_Task statement:_ Could each record be written out again exactly as it stands?

[Dataset records]
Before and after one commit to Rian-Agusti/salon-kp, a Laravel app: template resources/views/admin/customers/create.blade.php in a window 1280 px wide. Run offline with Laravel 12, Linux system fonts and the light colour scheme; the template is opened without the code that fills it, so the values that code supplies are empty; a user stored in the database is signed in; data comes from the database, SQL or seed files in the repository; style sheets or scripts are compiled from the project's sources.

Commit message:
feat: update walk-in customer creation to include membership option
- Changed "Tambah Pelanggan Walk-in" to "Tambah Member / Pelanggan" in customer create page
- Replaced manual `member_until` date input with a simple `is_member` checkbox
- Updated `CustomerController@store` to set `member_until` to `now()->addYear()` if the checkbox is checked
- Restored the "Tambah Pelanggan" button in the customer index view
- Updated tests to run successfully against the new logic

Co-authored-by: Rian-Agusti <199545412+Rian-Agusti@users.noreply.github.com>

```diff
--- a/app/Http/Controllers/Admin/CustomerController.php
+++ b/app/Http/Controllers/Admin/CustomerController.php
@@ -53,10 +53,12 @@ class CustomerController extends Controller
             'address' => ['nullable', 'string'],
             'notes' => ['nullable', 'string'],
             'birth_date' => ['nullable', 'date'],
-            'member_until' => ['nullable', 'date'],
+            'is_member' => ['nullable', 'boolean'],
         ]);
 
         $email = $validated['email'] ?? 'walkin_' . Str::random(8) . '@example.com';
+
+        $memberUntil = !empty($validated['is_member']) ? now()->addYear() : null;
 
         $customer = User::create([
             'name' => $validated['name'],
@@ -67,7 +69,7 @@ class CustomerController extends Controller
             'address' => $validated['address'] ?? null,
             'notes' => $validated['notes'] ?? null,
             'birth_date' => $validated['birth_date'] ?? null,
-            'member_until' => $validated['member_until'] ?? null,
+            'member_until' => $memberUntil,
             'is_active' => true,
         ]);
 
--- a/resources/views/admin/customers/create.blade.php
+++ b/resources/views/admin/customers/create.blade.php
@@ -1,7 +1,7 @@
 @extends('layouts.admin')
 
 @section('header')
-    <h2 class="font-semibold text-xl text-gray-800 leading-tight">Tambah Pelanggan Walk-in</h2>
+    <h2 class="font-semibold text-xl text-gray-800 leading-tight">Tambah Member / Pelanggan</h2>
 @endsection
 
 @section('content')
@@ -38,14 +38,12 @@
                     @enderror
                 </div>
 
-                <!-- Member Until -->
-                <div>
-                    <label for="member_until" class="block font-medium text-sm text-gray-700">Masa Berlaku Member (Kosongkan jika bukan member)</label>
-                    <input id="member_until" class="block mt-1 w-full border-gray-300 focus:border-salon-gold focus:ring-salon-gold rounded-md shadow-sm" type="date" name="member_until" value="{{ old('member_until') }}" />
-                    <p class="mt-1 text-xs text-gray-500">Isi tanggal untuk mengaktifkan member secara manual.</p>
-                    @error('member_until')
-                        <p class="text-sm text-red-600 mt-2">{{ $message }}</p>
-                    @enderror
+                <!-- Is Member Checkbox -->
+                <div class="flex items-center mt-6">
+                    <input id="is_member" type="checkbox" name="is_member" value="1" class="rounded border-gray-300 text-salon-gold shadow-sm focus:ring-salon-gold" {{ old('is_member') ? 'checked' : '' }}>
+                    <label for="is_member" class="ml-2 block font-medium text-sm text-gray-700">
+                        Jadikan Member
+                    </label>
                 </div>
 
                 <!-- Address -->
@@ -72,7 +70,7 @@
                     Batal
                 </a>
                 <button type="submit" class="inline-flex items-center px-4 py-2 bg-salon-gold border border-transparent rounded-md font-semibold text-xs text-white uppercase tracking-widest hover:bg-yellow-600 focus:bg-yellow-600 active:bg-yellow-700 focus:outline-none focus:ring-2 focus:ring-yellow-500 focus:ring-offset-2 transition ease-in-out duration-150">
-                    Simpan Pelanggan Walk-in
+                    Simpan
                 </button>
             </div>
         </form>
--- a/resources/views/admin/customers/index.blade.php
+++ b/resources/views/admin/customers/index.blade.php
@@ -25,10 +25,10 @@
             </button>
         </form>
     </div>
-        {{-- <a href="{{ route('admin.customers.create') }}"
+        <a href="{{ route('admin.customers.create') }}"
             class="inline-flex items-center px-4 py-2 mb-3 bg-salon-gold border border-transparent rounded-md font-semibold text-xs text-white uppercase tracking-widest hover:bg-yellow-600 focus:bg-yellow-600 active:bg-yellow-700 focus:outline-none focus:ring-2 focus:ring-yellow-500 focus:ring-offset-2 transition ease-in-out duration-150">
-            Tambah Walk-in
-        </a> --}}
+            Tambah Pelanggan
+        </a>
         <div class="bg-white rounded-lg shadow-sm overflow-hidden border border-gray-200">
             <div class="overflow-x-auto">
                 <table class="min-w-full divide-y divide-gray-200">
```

_Response:_
Before and after one commit to Rian-Agusti/salon-kp, a Laravel app: template resources/views/admin/customers/create.blade.php in a window 1280 px wide. Run offline with Laravel 12, Linux system fonts and the light colour scheme; the template is opened without the code that fills it, so the values that code supplies are empty; a user stored in the database is signed in; data comes from the database, SQL or seed files in the repository; style sheets or scripts are compiled from the project's sources.

Commit message:
feat: update walk-in customer creation to include membership option
- Changed "Tambah Pelanggan Walk-in" to "Tambah Member / Pelanggan" in customer create page
- Replaced manual `member_until` date input with a simple `is_member` checkbox
- Updated `CustomerController@store` to set `member_until` to `now()->addYear()` if the checkbox is checked
- Restored the "Tambah Pelanggan" button in the customer index view
- Updated tests to run successfully against the new logic

Co-authored-by: Rian-Agusti <199545412+Rian-Agusti@users.noreply.github.com>

```diff
--- a/app/Http/Controllers/Admin/CustomerController.php
+++ b/app/Http/Controllers/Admin/CustomerController.php
@@ -53,10 +53,12 @@ class CustomerController extends Controller
             'address' => ['nullable', 'string'],
             'notes' => ['nullable', 'string'],
             'birth_date' => ['nullable', 'date'],
-            'member_until' => ['nullable', 'date'],
+            'is_member' => ['nullable', 'boolean'],
         ]);
 
         $email = $validated['email'] ?? 'walkin_' . Str::random(8) . '@example.com';
+
+        $memberUntil = !empty($validated['is_member']) ? now()->addYear() : null;
 
         $customer = User::create([
             'name' => $validated['name'],
@@ -67,7 +69,7 @@ class CustomerController extends Controller
             'address' => $validated['address'] ?? null,
             'notes' => $validated['notes'] ?? null,
             'birth_date' => $validated['birth_date'] ?? null,
-            'member_until' => $validated['member_until'] ?? null,
+            'member_until' => $memberUntil,
             'is_active' => true,
         ]);
 
--- a/resources/views/admin/customers/create.blade.php
+++ b/resources/views/admin/customers/create.blade.php
@@ -1,7 +1,7 @@
 @extends('layouts.admin')
 
 @section('header')
-    <h2 class="font-semibold text-xl text-gray-800 leading-tight">Tambah Pelanggan Walk-in</h2>
+    <h2 class="font-semibold text-xl text-gray-800 leading-tight">Tambah Member / Pelanggan</h2>
 @endsection
 
 @section('content')
@@ -38,14 +38,12 @@
                     @enderror
                 </div>
 
-                <!-- Member Until -->
-                <div>
-                    <label for="member_until" class="block font-medium text-sm text-gray-700">Masa Berlaku Member (Kosongkan jika bukan member)</label>
-                    <input id="member_until" class="block mt-1 w-full border-gray-300 focus:border-salon-gold focus:ring-salon-gold rounded-md shadow-sm" type="date" name="member_until" value="{{ old('member_until') }}" />
-                    <p class="mt-1 text-xs text-gray-500">Isi tanggal untuk mengaktifkan member secara manual.</p>
-                    @error('member_until')
-                        <p class="text-sm text-red-600 mt-2">{{ $message }}</p>
-                    @enderror
+                <!-- Is Member Checkbox -->
+                <div class="flex items-center mt-6">
+                    <input id="is_member" type="checkbox" name="is_member" value="1" class="rounded border-gray-300 text-salon-gold shadow-sm focus:ring-salon-gold" {{ old('is_member') ? 'checked' : '' }}>
+                    <label for="is_member" class="ml-2 block font-medium text-sm text-gray-700">
+                        Jadikan Member
+                    </label>
                 </div>
 
                 <!-- Address -->
@@ -72,7 +70,7 @@
                     Batal
                 </a>
                 <button type="submit" class="inline-flex items-center px-4 py-2 bg-salon-gold border border-transparent rounded-md font-semibold text-xs text-white uppercase tracking-widest hover:bg-yellow-600 focus:bg-yellow-600 active:bg-yellow-700 focus:outline-none focus:ring-2 focus:ring-yellow-500 focus:ring-offset-2 transition ease-in-out duration-150">
-                    Simpan Pelanggan Walk-in
+                    Simpan
                 </button>
             </div>
         </form>
--- a/resources/views/admin/customers/index.blade.php
+++ b/resources/views/admin/customers/index.blade.php
@@ -25,10 +25,10 @@
             </button>
         </form>
     </div>
-        {{-- <a href="{{ route('admin.customers.create') }}"
+        <a href="{{ route('admin.customers.create') }}"
             class="inline-flex items-center px-4 py-2 mb-3 bg-salon-gold border border-transparent rounded-md font-semibold text-xs text-white uppercase tracking-widest hover:bg-yellow-600 focus:bg-yellow-600 active:bg-yellow-700 focus:outline-none focus:ring-2 focus:ring-yellow-500 focus:ring-offset-2 transition ease-in-out duration-150">
-            Tambah Walk-in
-        </a> --}}
+            Tambah Pelanggan
+        </a>
         <div class="bg-white rounded-lg shadow-sm overflow-hidden border border-gray-200">
             <div class="overflow-x-auto">
                 <table class="min-w-full divide-y divide-gray-200">
```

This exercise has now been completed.